Final Thoughts

System Shock may come as a rude awakening for some, myself included. This remake of an early 90s sci-fi shooter has a heap of great ideas for its time. But its time has long passed and has little to offer new audiences except for pain, frustration, and a prettied-up history lesson of a game. SHODAN, however, plays an entertaining host to a series of pipe-laden labyrinths that suffers no fools.

Reviewed on PC // Review code supplied by publisher

Click here for more information on WellPlayed’s review policy and ethics

System Shock Review
A Millennial Too Late
The atmospheric visual overhaul marks the best part of this exhausting and dated remake, while the villainous AI SHODAN remains a timeless antagonist.
The Good
SHODAN
Cool as heck retro-modern reimagining of a classic
Junction puzzles
Decent storytelling via audio logs and comms
The Bad
Cyberspace sections
Combat mostly feels weightless and unsatisfying
Glitches & jank
Exploration is tedious
5.5
Glass Half Full
Advertisement. Scroll to continue reading.



  • Nightdive Studios
  • Prime Matter
  • PC
  • May 31, 2023

System Shock Review
A Millennial Too Late
The atmospheric visual overhaul marks the best part of this exhausting and dated remake, while the villainous AI SHODAN remains a timeless antagonist.
The Good
SHODAN
Cool as heck retro-modern reimagining of a classic
Junction puzzles
Decent storytelling via audio logs and comms
The Bad
Cyberspace sections
Combat mostly feels weightless and unsatisfying
Glitches & jank
Exploration is tedious
5.5
Glass Half Full
Written By Nathan Hennessy

Comments

You May Also Like

Review

Devil went down to Russia

Review

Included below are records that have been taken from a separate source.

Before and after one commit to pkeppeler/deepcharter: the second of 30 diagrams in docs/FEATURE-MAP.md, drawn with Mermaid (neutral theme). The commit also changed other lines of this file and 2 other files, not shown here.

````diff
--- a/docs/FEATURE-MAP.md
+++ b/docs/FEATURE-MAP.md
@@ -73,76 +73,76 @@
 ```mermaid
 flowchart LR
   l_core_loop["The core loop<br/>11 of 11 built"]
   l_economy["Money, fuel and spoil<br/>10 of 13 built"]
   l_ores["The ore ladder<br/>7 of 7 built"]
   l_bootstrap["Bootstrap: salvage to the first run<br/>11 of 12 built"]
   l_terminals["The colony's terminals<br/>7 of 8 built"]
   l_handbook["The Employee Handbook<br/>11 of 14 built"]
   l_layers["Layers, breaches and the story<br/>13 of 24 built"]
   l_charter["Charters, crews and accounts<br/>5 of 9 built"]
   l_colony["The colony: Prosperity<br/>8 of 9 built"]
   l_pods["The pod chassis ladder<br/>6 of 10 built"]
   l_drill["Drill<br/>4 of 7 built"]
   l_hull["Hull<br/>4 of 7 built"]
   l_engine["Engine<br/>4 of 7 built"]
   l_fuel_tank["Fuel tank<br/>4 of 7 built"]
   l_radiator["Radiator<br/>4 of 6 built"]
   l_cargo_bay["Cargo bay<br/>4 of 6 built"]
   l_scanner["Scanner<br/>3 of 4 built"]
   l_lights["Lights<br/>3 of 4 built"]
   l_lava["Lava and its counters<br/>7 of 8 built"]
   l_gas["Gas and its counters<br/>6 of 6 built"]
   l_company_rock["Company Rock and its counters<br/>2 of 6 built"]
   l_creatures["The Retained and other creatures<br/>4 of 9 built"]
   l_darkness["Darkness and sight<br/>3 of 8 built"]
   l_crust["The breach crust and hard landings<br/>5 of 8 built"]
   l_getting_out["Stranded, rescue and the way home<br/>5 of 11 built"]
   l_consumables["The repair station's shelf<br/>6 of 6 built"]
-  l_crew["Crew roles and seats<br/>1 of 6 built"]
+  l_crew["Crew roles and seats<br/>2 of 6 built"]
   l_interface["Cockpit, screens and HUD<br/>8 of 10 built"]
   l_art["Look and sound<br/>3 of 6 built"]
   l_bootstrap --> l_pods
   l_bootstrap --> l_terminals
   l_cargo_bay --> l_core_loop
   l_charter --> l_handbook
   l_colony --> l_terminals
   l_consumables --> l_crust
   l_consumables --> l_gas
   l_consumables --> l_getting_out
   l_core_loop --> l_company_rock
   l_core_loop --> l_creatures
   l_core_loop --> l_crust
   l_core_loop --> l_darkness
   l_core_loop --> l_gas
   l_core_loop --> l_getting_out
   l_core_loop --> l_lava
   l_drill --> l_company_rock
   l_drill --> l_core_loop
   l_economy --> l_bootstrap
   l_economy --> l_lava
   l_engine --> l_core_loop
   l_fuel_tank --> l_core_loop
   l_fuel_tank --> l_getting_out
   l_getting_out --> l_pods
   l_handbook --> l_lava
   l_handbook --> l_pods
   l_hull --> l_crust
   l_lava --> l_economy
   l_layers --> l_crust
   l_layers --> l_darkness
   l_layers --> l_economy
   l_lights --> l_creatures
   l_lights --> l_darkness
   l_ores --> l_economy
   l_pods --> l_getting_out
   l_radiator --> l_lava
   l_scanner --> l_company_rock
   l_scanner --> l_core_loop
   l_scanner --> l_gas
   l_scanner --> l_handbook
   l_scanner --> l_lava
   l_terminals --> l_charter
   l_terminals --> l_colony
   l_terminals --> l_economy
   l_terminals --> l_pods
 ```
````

'Tis a fine barn, but sure 'tis no pool, English

Review

In the giant's footprint

Review

I’ve never been so scared of multiple exposed openings

Advertisement